* **YOUR OBJECTIVE**:
Output every entry exactly as written, skipping any pictures.

[Before-and-after page screenshots]
= = = = =

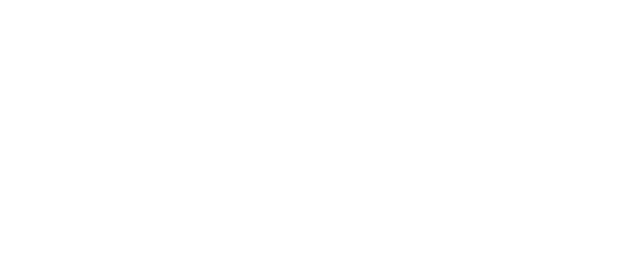
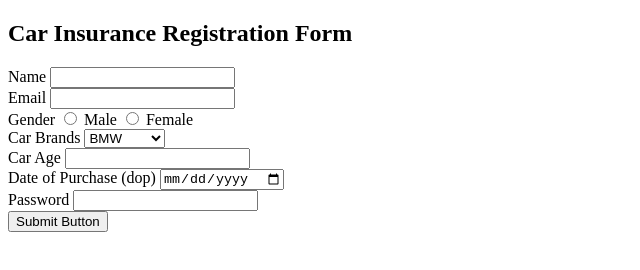
Before and after one commit to acciojob/car-insurance-form-abhisingh3960, a website: page main.html in a window 1280 px wide. Shown: the whole page, without its empty margins (0-640 px from the left). Drawn offline with Linux system fonts and the light colour scheme.

Commit message:
created a submission

```diff
--- a/main.html
+++ b/main.html
@@ -8,6 +8,36 @@
 
 <body>
 	<!-- the entire body must be written by student -->
+	<h2>Car Insurance Registration Form
+</h2>
+
+	<form method="post">
+		<label for="name">Name</label>
+		<input type="text" id="name" class="name" required><br>
+
+		<label for="email">Email</label>
+		<input type="email" id="email" required><br>
+
+		<label for="gender">Gender</label>
+		<input type="radio" id="male" name="gender" value="male" required>
+		<label for="male">Male</label>
+		<input type="radio" id="female" name="gender" value="female" required>
+		<label for="female">Female</label><br>
+		<label for="cars">Car Brands</label>
+		<select id="cars" class="cars" >
+			<option>BMW</option>
+			<option>Audi</option>
+			<option>Mercedez</option>
+		</select><br>
+		<label for="carage">Car Age</label>
+		<input type="number" id="carage" class="carage" required><br>
+		<label for="dop">Date of Purchase (dop)</label>
+		<input type="date" id="dop"  class="dop" required><br>
+		<label for="password">Password</label>
+		<input type="password" id="password" class="password" required><br>
+		<button  form="submit" type="submit" id="submit">Submit Button</button>
+
+	</form>
     <script type="text/javascript" src="./script.js">
 </script>
 
```
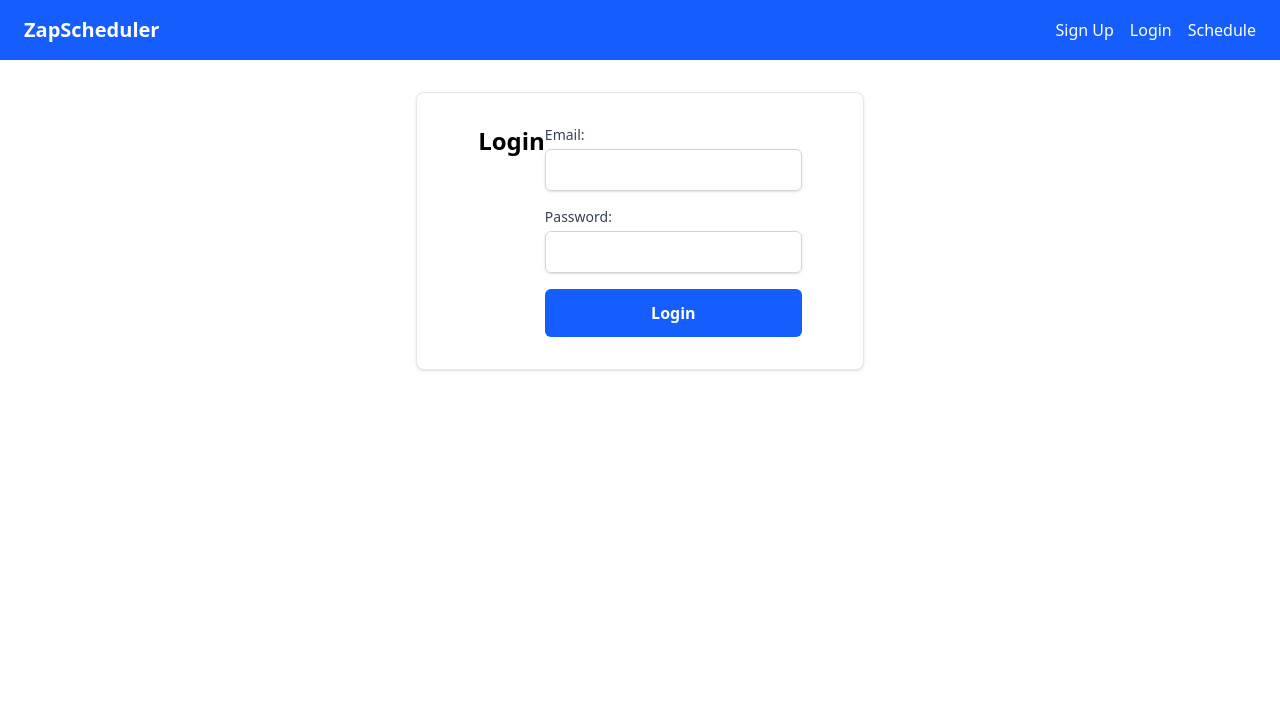
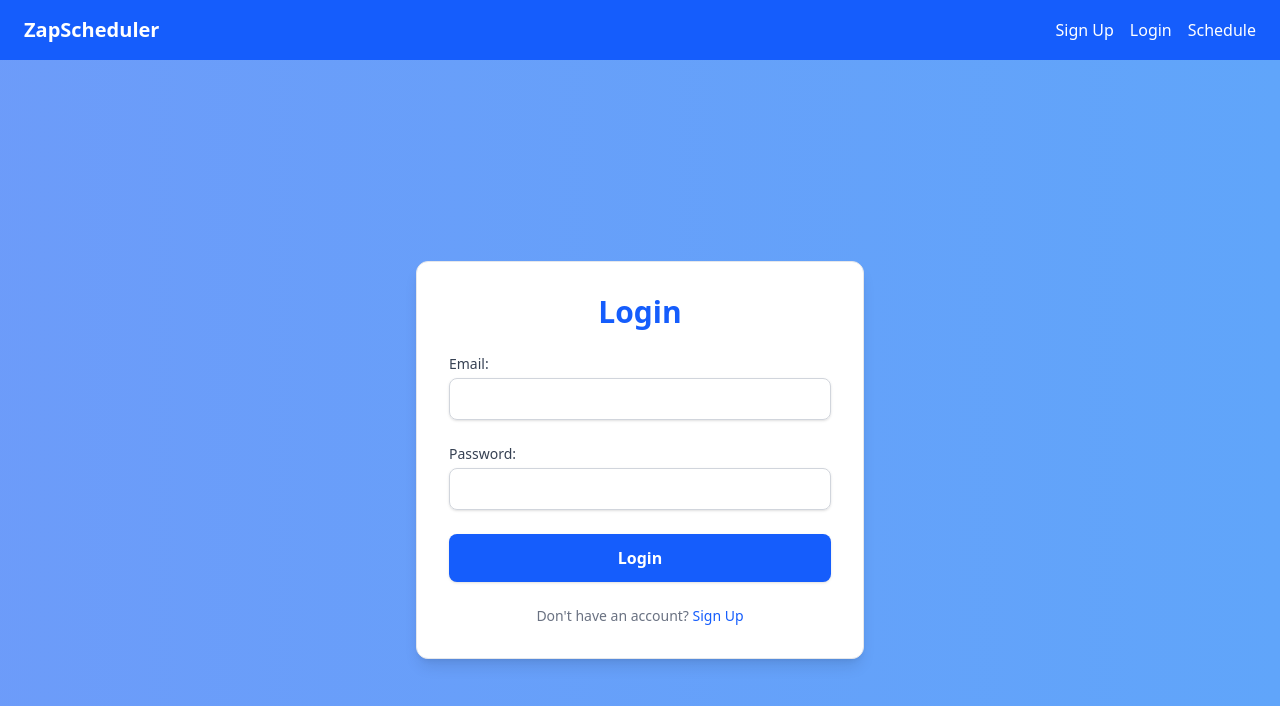
Before and after one commit to n00b110/zapscheduler, a SvelteKit app: page /signup in a window 1280 px wide. Shown: the top 706 px of the page. Built offline with nearby package versions, Linux system fonts and the light colour scheme.

Commit message:
added a bunch more

```diff
--- /dev/null
+++ b/src/routes/api/signup.js
@@ -0,0 +1,37 @@
+// src/lib/supabaseClient.js
+import { createClient } from '@supabase/supabase-js';
+const supabaseUrl = import.meta.env.VITE_SUPABASE_URL;
+const supabaseKey = import.meta.env.VITE_SUPABASE_KEY; // Use anon/public key
+export const supabase = createClient(supabaseUrl, supabaseKey);
+
+
+export async function POST({ request, url }) {
+  if (url.pathname.endsWith('/signup')) {
+    const { email, password } = await request.json();
+    const { data, error } = await supabase.auth.signUp({ email, password });
+    if (error) {
+      return new Response(JSON.stringify({ success: false, error: error.message }), {
+        status: 400,
+        headers: { 'Content-Type': 'application/json' }
+      });
+    }
+    return new Response(JSON.stringify({ success: true, user: data.user }), {
+      status: 200,
+      headers: { 'Content-Type': 'application/json' }
+    });
+  }
+  if (url.pathname.endsWith('/signout')) {
+    const { error } = await supabase.auth.signOut();
+    if (error) {
+      return new Response(JSON.stringify({ success: false, error: error.message }), {
+        status: 400,
+        headers: { 'Content-Type': 'application/json' }
+      });
+    }
+    return new Response(JSON.stringify({ success: true }), {
+      status: 200,
+      headers: { 'Content-Type': 'application/json' }
+    });
+  }
+  return new Response('Not found', { status: 404 });
+}
--- a/src/routes/signup/+page.svelte
+++ b/src/routes/signup/+page.svelte
@@ -19,18 +19,22 @@
   </div>
 </nav>
 
+<section class="relative min-h-screen flex items-center justify-center">
+  <div class="animated-bg"></div>
   <main
-  class="max-w-md mx-auto mt-8 p-8 border border-gray-200 rounded-lg shadow bg-white flex justify-center arrange-center"
+    class="relative z-10 max-w-md w-full mx-auto p-8 border border-gray-200 rounded-xl shadow-lg bg-white flex flex-col justify-center items-center"
   >
-  <h1 class="text-2xl font-bold mb-6 text-center">Login</h1>
-  <form on:submit|preventDefault={handleLogin} class="space-y-4">
+    <h1 class="text-3xl font-extrabold mb-6 text-center text-blue-600">
+      Login
+    </h1>
+    <form on:submit|preventDefault={handleLogin} class="space-y-6 w-full">
       <label class="block">
         <span class="block text-sm font-medium text-gray-700">Email:</span>
         <input
           type="email"
           bind:value={email}
           required
-        class="mt-1 block w-full px-3 py-2 border border-gray-300 rounded-md shadow-sm focus:outline-none focus:ring-blue-500 focus:border-blue-500"
+          class="mt-1 block w-full px-4 py-2 border border-gray-300 rounded-lg shadow-sm focus:outline-none focus:ring-2 focus:ring-blue-500 focus:border-blue-500 transition"
         />
       </label>
       <label class="block">
@@ -39,14 +43,43 @@
           type="password"
           bind:value={password}
           required
-        class="mt-1 block w-full px-3 py-2 border border-gray-300 rounded-md shadow-sm focus:outline-none focus:ring-blue-500 focus:border-blue-500"
+          class="mt-1 block w-full px-4 py-2 border border-gray-300 rounded-lg shadow-sm focus:outline-none focus:ring-2 focus:ring-blue-500 focus:border-blue-500 transition"
         />
       </label>
       <button
         type="submit"
-      class="w-full py-3 bg-blue-600 text-white rounded-md font-semibold hover:bg-blue-700 transition"
+        class="w-full py-3 bg-blue-600 text-white rounded-lg font-semibold hover:bg-blue-700 transition shadow"
       >
         Login
       </button>
     </form>
+    <p class="mt-6 text-sm text-gray-500">
+      Don't have an account? <a
+        href="/signup"
+        class="text-blue-600 hover:underline">Sign Up</a
+      >
+    </p>
   </main>
+</section>
+
+<style>
+  .animated-bg {
+    position: absolute;
+    inset: 0;
+    z-index: 0;
+    background: linear-gradient(270deg, #60a5fa, #818cf8, #f472b6, #fbbf24);
+    background-size: 800% 800%;
+    animation: gradientMove 10s ease infinite;
+  }
+  @keyframes gradientMove {
+    0% {
+      background-position: 0% 50%;
+    }
+    50% {
+      background-position: 100% 50%;
+    }
+    100% {
+      background-position: 0% 50%;
+    }
+  }
+</style>
```
Lines whose indentation alone changed are shown as unchanged.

= = = = =

* **RESPONSE BOX**:
Before and after one commit to acciojob/car-insurance-form-abhisingh3960, a website: page main.html in a window 1280 px wide. Shown: the whole page, without its empty margins (0-640 px from the left). Drawn offline with Linux system fonts and the light colour scheme.

Commit message:
created a submission

```diff
--- a/main.html
+++ b/main.html
@@ -8,6 +8,36 @@
 
 <body>
 	<!-- the entire body must be written by student -->
+	<h2>Car Insurance Registration Form
+</h2>
+
+	<form method="post">
+		<label for="name">Name</label>
+		<input type="text" id="name" class="name" required><br>
+
+		<label for="email">Email</label>
+		<input type="email" id="email" required><br>
+
+		<label for="gender">Gender</label>
+		<input type="radio" id="male" name="gender" value="male" required>
+		<label for="male">Male</label>
+		<input type="radio" id="female" name="gender" value="female" required>
+		<label for="female">Female</label><br>
+		<label for="cars">Car Brands</label>
+		<select id="cars" class="cars" >
+			<option>BMW</option>
+			<option>Audi</option>
+			<option>Mercedez</option>
+		</select><br>
+		<label for="carage">Car Age</label>
+		<input type="number" id="carage" class="carage" required><br>
+		<label for="dop">Date of Purchase (dop)</label>
+		<input type="date" id="dop"  class="dop" required><br>
+		<label for="password">Password</label>
+		<input type="password" id="password" class="password" required><br>
+		<button  form="submit" type="submit" id="submit">Submit Button</button>
+
+	</form>
     <script type="text/javascript" src="./script.js">
 </script>
 
```
Before and after one commit to n00b110/zapscheduler, a SvelteKit app: page /signup in a window 1280 px wide. Shown: the top 706 px of the page. Built offline with nearby package versions, Linux system fonts and the light colour scheme.

Commit message:
added a bunch more

```diff
--- /dev/null
+++ b/src/routes/api/signup.js
@@ -0,0 +1,37 @@
+// src/lib/supabaseClient.js
+import { createClient } from '@supabase/supabase-js';
+const supabaseUrl = import.meta.env.VITE_SUPABASE_URL;
+const supabaseKey = import.meta.env.VITE_SUPABASE_KEY; // Use anon/public key
+export const supabase = createClient(supabaseUrl, supabaseKey);
+
+
+export async function POST({ request, url }) {
+  if (url.pathname.endsWith('/signup')) {
+    const { email, password } = await request.json();
+    const { data, error } = await supabase.auth.signUp({ email, password });
+    if (error) {
+      return new Response(JSON.stringify({ success: false, error: error.message }), {
+        status: 400,
+        headers: { 'Content-Type': 'application/json' }
+      });
+    }
+    return new Response(JSON.stringify({ success: true, user: data.user }), {
+      status: 200,
+      headers: { 'Content-Type': 'application/json' }
+    });
+  }
+  if (url.pathname.endsWith('/signout')) {
+    const { error } = await supabase.auth.signOut();
+    if (error) {
+      return new Response(JSON.stringify({ success: false, error: error.message }), {
+        status: 400,
+        headers: { 'Content-Type': 'application/json' }
+      });
+    }
+    return new Response(JSON.stringify({ success: true }), {
+      status: 200,
+      headers: { 'Content-Type': 'application/json' }
+    });
+  }
+  return new Response('Not found', { status: 404 });
+}
--- a/src/routes/signup/+page.svelte
+++ b/src/routes/signup/+page.svelte
@@ -19,18 +19,22 @@
   </div>
 </nav>
 
+<section class="relative min-h-screen flex items-center justify-center">
+  <div class="animated-bg"></div>
   <main
-  class="max-w-md mx-auto mt-8 p-8 border border-gray-200 rounded-lg shadow bg-white flex justify-center arrange-center"
+    class="relative z-10 max-w-md w-full mx-auto p-8 border border-gray-200 rounded-xl shadow-lg bg-white flex flex-col justify-center items-center"
   >
-  <h1 class="text-2xl font-bold mb-6 text-center">Login</h1>
-  <form on:submit|preventDefault={handleLogin} class="space-y-4">
+    <h1 class="text-3xl font-extrabold mb-6 text-center text-blue-600">
+      Login
+    </h1>
+    <form on:submit|preventDefault={handleLogin} class="space-y-6 w-full">
       <label class="block">
         <span class="block text-sm font-medium text-gray-700">Email:</span>
         <input
           type="email"
           bind:value={email}
           required
-        class="mt-1 block w-full px-3 py-2 border border-gray-300 rounded-md shadow-sm focus:outline-none focus:ring-blue-500 focus:border-blue-500"
+          class="mt-1 block w-full px-4 py-2 border border-gray-300 rounded-lg shadow-sm focus:outline-none focus:ring-2 focus:ring-blue-500 focus:border-blue-500 transition"
         />
       </label>
       <label class="block">
@@ -39,14 +43,43 @@
           type="password"
           bind:value={password}
           required
-        class="mt-1 block w-full px-3 py-2 border border-gray-300 rounded-md shadow-sm focus:outline-none focus:ring-blue-500 focus:border-blue-500"
+          class="mt-1 block w-full px-4 py-2 border border-gray-300 rounded-lg shadow-sm focus:outline-none focus:ring-2 focus:ring-blue-500 focus:border-blue-500 transition"
         />
       </label>
       <button
         type="submit"
-      class="w-full py-3 bg-blue-600 text-white rounded-md font-semibold hover:bg-blue-700 transition"
+        class="w-full py-3 bg-blue-600 text-white rounded-lg font-semibold hover:bg-blue-700 transition shadow"
       >
         Login
       </button>
     </form>
+    <p class="mt-6 text-sm text-gray-500">
+      Don't have an account? <a
+        href="/signup"
+        class="text-blue-600 hover:underline">Sign Up</a
+      >
+    </p>
   </main>
+</section>
+
+<style>
+  .animated-bg {
+    position: absolute;
+    inset: 0;
+    z-index: 0;
+    background: linear-gradient(270deg, #60a5fa, #818cf8, #f472b6, #fbbf24);
+    background-size: 800% 800%;
+    animation: gradientMove 10s ease infinite;
+  }
+  @keyframes gradientMove {
+    0% {
+      background-position: 0% 50%;
+    }
+    50% {
+      background-position: 100% 50%;
+    }
+    100% {
+      background-position: 0% 50%;
+    }
+  }
+</style>
```
Lines whose indentation alone changed are shown as unchanged.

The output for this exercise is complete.